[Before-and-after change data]

—————

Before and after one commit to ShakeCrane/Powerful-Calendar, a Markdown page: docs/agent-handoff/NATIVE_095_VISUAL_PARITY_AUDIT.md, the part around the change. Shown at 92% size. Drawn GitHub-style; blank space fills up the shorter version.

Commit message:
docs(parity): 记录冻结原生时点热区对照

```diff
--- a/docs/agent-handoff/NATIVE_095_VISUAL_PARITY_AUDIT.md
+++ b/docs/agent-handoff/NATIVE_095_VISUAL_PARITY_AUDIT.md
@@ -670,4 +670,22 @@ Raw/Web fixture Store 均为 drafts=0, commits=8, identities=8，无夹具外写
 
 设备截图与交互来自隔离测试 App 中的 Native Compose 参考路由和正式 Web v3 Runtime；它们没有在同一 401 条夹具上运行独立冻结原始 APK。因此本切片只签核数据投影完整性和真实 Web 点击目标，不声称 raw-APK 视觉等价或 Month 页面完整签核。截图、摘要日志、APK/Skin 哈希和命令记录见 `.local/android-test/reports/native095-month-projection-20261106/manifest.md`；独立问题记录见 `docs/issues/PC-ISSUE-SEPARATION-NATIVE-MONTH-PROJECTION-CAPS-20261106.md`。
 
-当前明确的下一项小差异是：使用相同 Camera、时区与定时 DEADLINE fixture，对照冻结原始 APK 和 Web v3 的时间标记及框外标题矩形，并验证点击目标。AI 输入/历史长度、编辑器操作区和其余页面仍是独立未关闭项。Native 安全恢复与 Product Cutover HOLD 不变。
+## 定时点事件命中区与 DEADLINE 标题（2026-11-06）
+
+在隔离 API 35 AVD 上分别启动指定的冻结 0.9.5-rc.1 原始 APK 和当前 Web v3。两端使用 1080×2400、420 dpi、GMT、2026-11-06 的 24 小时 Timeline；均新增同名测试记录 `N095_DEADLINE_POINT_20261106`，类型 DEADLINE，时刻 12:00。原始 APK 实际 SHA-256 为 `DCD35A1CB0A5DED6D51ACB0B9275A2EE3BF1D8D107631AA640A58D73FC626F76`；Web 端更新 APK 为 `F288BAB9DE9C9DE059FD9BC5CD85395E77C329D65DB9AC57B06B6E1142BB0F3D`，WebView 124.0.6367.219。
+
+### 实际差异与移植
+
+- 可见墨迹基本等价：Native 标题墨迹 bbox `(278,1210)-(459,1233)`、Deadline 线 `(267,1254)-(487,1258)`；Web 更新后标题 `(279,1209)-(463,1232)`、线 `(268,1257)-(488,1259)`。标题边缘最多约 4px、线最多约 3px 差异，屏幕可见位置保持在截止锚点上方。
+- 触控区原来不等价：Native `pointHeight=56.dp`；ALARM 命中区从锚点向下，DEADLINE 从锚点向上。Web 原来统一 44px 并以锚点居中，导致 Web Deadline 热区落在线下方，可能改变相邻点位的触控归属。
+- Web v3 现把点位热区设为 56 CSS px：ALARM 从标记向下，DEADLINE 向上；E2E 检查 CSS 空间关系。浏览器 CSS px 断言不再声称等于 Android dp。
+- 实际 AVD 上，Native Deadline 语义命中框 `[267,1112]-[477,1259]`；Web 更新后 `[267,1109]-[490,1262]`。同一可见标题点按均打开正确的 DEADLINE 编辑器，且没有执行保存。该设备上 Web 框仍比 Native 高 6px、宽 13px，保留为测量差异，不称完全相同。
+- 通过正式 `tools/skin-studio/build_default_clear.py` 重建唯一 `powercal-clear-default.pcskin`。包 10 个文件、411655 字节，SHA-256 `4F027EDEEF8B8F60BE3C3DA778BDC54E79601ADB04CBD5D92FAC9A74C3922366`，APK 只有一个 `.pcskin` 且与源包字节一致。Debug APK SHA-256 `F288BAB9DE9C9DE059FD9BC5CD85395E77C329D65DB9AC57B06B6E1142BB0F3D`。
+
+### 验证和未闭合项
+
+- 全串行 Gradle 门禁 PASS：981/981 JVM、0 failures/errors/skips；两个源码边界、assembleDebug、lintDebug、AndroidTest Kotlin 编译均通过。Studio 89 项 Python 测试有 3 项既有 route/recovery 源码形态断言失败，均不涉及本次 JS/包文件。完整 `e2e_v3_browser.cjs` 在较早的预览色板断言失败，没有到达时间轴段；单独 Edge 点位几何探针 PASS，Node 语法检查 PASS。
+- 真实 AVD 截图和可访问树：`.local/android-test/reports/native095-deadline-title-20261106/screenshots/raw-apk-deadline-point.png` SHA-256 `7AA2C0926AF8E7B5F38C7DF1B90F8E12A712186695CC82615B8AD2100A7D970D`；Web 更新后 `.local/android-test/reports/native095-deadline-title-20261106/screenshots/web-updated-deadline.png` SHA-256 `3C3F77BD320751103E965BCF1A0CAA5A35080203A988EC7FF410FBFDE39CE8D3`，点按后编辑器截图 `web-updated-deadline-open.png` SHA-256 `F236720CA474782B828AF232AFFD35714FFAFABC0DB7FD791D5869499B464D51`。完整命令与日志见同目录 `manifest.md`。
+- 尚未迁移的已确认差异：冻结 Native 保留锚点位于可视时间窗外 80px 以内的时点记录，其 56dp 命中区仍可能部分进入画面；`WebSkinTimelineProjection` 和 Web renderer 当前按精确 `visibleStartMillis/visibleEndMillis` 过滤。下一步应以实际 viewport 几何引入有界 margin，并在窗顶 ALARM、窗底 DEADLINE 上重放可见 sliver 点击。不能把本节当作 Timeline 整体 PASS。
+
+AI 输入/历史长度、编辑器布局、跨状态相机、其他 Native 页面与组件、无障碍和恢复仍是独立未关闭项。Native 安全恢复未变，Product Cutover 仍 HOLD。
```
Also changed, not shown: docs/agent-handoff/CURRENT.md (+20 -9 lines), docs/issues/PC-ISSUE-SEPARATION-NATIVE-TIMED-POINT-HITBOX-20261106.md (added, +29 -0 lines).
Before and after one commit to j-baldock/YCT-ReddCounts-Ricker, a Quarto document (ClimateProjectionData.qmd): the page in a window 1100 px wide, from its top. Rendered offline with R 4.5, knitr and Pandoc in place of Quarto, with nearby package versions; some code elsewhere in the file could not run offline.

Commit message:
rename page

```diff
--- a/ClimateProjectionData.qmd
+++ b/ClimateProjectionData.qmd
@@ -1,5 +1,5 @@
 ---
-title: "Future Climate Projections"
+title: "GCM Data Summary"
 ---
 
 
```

—————

◆ WHAT THE TASK REQUIRES: A verbatim copy of the records above should be returned.

◆ WRITTEN ANSWER:
Before and after one commit to ShakeCrane/Powerful-Calendar, a Markdown page: docs/agent-handoff/NATIVE_095_VISUAL_PARITY_AUDIT.md, the part around the change. Shown at 92% size. Drawn GitHub-style; blank space fills up the shorter version.

Commit message:
docs(parity): 记录冻结原生时点热区对照

```diff
--- a/docs/agent-handoff/NATIVE_095_VISUAL_PARITY_AUDIT.md
+++ b/docs/agent-handoff/NATIVE_095_VISUAL_PARITY_AUDIT.md
@@ -670,4 +670,22 @@ Raw/Web fixture Store 均为 drafts=0, commits=8, identities=8，无夹具外写
 
 设备截图与交互来自隔离测试 App 中的 Native Compose 参考路由和正式 Web v3 Runtime；它们没有在同一 401 条夹具上运行独立冻结原始 APK。因此本切片只签核数据投影完整性和真实 Web 点击目标，不声称 raw-APK 视觉等价或 Month 页面完整签核。截图、摘要日志、APK/Skin 哈希和命令记录见 `.local/android-test/reports/native095-month-projection-20261106/manifest.md`；独立问题记录见 `docs/issues/PC-ISSUE-SEPARATION-NATIVE-MONTH-PROJECTION-CAPS-20261106.md`。
 
-当前明确的下一项小差异是：使用相同 Camera、时区与定时 DEADLINE fixture，对照冻结原始 APK 和 Web v3 的时间标记及框外标题矩形，并验证点击目标。AI 输入/历史长度、编辑器操作区和其余页面仍是独立未关闭项。Native 安全恢复与 Product Cutover HOLD 不变。
+## 定时点事件命中区与 DEADLINE 标题（2026-11-06）
+
+在隔离 API 35 AVD 上分别启动指定的冻结 0.9.5-rc.1 原始 APK 和当前 Web v3。两端使用 1080×2400、420 dpi、GMT、2026-11-06 的 24 小时 Timeline；均新增同名测试记录 `N095_DEADLINE_POINT_20261106`，类型 DEADLINE，时刻 12:00。原始 APK 实际 SHA-256 为 `DCD35A1CB0A5DED6D51ACB0B9275A2EE3BF1D8D107631AA640A58D73FC626F76`；Web 端更新 APK 为 `F288BAB9DE9C9DE059FD9BC5CD85395E77C329D65DB9AC57B06B6E1142BB0F3D`，WebView 124.0.6367.219。
+
+### 实际差异与移植
+
+- 可见墨迹基本等价：Native 标题墨迹 bbox `(278,1210)-(459,1233)`、Deadline 线 `(267,1254)-(487,1258)`；Web 更新后标题 `(279,1209)-(463,1232)`、线 `(268,1257)-(488,1259)`。标题边缘最多约 4px、线最多约 3px 差异，屏幕可见位置保持在截止锚点上方。
+- 触控区原来不等价：Native `pointHeight=56.dp`；ALARM 命中区从锚点向下，DEADLINE 从锚点向上。Web 原来统一 44px 并以锚点居中，导致 Web Deadline 热区落在线下方，可能改变相邻点位的触控归属。
+- Web v3 现把点位热区设为 56 CSS px：ALARM 从标记向下，DEADLINE 向上；E2E 检查 CSS 空间关系。浏览器 CSS px 断言不再声称等于 Android dp。
+- 实际 AVD 上，Native Deadline 语义命中框 `[267,1112]-[477,1259]`；Web 更新后 `[267,1109]-[490,1262]`。同一可见标题点按均打开正确的 DEADLINE 编辑器，且没有执行保存。该设备上 Web 框仍比 Native 高 6px、宽 13px，保留为测量差异，不称完全相同。
+- 通过正式 `tools/skin-studio/build_default_clear.py` 重建唯一 `powercal-clear-default.pcskin`。包 10 个文件、411655 字节，SHA-256 `4F027EDEEF8B8F60BE3C3DA778BDC54E79601ADB04CBD5D92FAC9A74C3922366`，APK 只有一个 `.pcskin` 且与源包字节一致。Debug APK SHA-256 `F288BAB9DE9C9DE059FD9BC5CD85395E77C329D65DB9AC57B06B6E1142BB0F3D`。
+
+### 验证和未闭合项
+
+- 全串行 Gradle 门禁 PASS：981/981 JVM、0 failures/errors/skips；两个源码边界、assembleDebug、lintDebug、AndroidTest Kotlin 编译均通过。Studio 89 项 Python 测试有 3 项既有 route/recovery 源码形态断言失败，均不涉及本次 JS/包文件。完整 `e2e_v3_browser.cjs` 在较早的预览色板断言失败，没有到达时间轴段；单独 Edge 点位几何探针 PASS，Node 语法检查 PASS。
+- 真实 AVD 截图和可访问树：`.local/android-test/reports/native095-deadline-title-20261106/screenshots/raw-apk-deadline-point.png` SHA-256 `7AA2C0926AF8E7B5F38C7DF1B90F8E12A712186695CC82615B8AD2100A7D970D`；Web 更新后 `.local/android-test/reports/native095-deadline-title-20261106/screenshots/web-updated-deadline.png` SHA-256 `3C3F77BD320751103E965BCF1A0CAA5A35080203A988EC7FF410FBFDE39CE8D3`，点按后编辑器截图 `web-updated-deadline-open.png` SHA-256 `F236720CA474782B828AF232AFFD35714FFAFABC0DB7FD791D5869499B464D51`。完整命令与日志见同目录 `manifest.md`。
+- 尚未迁移的已确认差异：冻结 Native 保留锚点位于可视时间窗外 80px 以内的时点记录，其 56dp 命中区仍可能部分进入画面；`WebSkinTimelineProjection` 和 Web renderer 当前按精确 `visibleStartMillis/visibleEndMillis` 过滤。下一步应以实际 viewport 几何引入有界 margin，并在窗顶 ALARM、窗底 DEADLINE 上重放可见 sliver 点击。不能把本节当作 Timeline 整体 PASS。
+
+AI 输入/历史长度、编辑器布局、跨状态相机、其他 Native 页面与组件、无障碍和恢复仍是独立未关闭项。Native 安全恢复未变，Product Cutover 仍 HOLD。
```
Also changed, not shown: docs/agent-handoff/CURRENT.md (+20 -9 lines), docs/issues/PC-ISSUE-SEPARATION-NATIVE-TIMED-POINT-HITBOX-20261106.md (added, +29 -0 lines).
Before and after one commit to j-baldock/YCT-ReddCounts-Ricker, a Quarto document (ClimateProjectionData.qmd): the page in a window 1100 px wide, from its top. Rendered offline with R 4.5, knitr and Pandoc in place of Quarto, with nearby package versions; some code elsewhere in the file could not run offline.

Commit message:
rename page

```diff
--- a/ClimateProjectionData.qmd
+++ b/ClimateProjectionData.qmd
@@ -1,5 +1,5 @@
 ---
-title: "Future Climate Projections"
+title: "GCM Data Summary"
 ---
 
 
```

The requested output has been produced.